[Start of Attachment]

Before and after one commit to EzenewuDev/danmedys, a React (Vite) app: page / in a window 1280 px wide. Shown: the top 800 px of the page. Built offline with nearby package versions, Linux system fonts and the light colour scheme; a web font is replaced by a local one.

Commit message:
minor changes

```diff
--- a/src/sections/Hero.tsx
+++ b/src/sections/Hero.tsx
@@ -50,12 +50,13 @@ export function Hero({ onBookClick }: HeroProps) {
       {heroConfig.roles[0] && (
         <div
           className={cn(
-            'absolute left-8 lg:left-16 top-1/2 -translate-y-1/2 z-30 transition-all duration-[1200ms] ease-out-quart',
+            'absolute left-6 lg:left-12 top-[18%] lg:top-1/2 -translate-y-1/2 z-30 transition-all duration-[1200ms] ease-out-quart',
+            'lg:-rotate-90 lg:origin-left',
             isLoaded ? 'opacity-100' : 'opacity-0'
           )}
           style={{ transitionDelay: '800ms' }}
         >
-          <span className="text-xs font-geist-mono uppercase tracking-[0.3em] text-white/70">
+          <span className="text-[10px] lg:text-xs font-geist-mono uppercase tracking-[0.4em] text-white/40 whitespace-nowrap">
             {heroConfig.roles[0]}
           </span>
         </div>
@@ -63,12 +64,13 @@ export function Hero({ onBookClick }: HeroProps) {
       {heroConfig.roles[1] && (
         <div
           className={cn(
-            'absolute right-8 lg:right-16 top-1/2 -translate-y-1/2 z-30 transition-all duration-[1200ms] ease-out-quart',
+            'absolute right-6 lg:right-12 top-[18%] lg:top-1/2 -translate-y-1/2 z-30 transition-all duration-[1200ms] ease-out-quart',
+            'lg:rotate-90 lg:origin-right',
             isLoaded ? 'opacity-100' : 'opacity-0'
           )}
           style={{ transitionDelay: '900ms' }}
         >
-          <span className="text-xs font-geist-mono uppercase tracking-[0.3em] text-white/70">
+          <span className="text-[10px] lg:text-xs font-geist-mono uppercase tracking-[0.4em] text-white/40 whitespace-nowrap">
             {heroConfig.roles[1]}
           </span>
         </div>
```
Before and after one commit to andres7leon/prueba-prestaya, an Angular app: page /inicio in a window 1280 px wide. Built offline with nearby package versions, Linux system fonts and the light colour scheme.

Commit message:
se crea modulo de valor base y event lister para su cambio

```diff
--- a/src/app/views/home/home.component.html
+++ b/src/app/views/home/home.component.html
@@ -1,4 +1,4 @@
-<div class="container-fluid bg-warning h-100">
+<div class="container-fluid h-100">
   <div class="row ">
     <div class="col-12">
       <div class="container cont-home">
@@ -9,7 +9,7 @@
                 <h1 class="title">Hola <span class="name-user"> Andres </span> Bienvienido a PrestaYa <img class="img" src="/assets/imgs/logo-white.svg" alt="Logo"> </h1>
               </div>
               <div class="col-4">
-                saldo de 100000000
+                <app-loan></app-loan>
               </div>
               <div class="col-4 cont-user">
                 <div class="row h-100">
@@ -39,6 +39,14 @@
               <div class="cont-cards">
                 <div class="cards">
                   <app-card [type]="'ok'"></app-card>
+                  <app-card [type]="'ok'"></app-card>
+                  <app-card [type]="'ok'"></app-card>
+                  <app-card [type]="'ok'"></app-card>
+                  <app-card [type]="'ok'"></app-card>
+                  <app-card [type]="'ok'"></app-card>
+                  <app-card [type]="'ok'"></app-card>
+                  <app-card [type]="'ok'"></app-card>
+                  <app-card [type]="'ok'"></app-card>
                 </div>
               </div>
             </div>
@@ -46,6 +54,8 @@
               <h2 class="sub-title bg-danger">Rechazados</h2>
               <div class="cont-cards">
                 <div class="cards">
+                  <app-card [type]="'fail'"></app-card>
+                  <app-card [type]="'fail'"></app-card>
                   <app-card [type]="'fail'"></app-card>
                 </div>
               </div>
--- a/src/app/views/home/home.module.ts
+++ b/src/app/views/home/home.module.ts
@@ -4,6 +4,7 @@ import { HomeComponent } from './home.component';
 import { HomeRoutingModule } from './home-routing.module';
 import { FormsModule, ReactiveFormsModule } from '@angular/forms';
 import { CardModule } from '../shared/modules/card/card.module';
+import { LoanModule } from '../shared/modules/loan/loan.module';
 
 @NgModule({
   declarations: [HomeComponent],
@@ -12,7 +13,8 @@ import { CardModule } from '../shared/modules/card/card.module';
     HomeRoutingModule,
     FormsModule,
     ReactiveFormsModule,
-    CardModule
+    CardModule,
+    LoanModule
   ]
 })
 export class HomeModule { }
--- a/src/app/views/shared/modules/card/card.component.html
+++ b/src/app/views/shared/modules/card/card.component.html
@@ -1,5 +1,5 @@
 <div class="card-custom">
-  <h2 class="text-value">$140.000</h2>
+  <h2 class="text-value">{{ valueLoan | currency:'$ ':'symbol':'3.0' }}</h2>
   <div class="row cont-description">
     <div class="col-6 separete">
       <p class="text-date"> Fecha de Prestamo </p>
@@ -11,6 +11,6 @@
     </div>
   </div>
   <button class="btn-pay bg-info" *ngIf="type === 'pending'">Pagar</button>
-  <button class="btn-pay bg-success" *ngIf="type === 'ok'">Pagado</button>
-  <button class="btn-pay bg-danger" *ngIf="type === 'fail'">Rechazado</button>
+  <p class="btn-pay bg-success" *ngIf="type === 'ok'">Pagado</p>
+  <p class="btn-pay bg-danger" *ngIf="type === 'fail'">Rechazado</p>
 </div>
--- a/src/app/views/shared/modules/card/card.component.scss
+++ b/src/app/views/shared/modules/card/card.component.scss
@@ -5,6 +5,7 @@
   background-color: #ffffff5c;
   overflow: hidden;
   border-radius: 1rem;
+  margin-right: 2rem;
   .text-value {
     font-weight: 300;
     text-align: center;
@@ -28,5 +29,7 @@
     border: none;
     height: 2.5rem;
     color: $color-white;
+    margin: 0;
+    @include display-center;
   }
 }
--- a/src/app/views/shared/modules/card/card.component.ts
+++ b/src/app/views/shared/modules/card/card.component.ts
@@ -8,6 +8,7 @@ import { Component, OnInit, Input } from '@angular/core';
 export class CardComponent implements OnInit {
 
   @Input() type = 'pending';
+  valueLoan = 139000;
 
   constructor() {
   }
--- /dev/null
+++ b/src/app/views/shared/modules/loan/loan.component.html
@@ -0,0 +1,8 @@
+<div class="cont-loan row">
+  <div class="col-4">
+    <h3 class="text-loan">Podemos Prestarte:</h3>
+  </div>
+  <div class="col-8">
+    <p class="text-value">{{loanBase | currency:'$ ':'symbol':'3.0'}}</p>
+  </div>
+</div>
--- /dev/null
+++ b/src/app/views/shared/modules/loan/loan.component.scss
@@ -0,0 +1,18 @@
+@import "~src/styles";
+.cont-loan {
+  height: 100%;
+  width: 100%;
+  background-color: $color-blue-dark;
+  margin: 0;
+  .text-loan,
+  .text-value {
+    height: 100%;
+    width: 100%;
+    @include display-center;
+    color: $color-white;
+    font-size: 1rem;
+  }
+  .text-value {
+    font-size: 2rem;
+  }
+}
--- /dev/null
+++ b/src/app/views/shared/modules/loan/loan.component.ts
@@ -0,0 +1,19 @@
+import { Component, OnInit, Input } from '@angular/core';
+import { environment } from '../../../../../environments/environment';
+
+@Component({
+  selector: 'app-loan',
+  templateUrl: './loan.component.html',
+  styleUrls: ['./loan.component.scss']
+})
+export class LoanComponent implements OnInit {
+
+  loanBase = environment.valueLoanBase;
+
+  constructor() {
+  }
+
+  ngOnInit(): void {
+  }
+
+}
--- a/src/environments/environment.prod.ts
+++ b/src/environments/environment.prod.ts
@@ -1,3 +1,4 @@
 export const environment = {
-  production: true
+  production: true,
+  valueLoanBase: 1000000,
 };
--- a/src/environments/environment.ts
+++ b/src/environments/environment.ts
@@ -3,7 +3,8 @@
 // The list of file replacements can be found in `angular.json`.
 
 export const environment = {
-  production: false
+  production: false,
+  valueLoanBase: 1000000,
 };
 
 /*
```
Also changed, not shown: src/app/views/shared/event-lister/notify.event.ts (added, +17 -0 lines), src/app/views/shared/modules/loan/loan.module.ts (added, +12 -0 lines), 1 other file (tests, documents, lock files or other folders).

[End of Attachment]

Scan the listing above. Gather each line that contains the word "fail".

## Written solution
+                  <app-card [type]="'fail'"></app-card>
+                  <app-card [type]="'fail'"></app-card>
                   <app-card [type]="'fail'"></app-card>
-  <button class="btn-pay bg-danger" *ngIf="type === 'fail'">Rechazado</button>
+  <p class="btn-pay bg-danger" *ngIf="type === 'fail'">Rechazado</p>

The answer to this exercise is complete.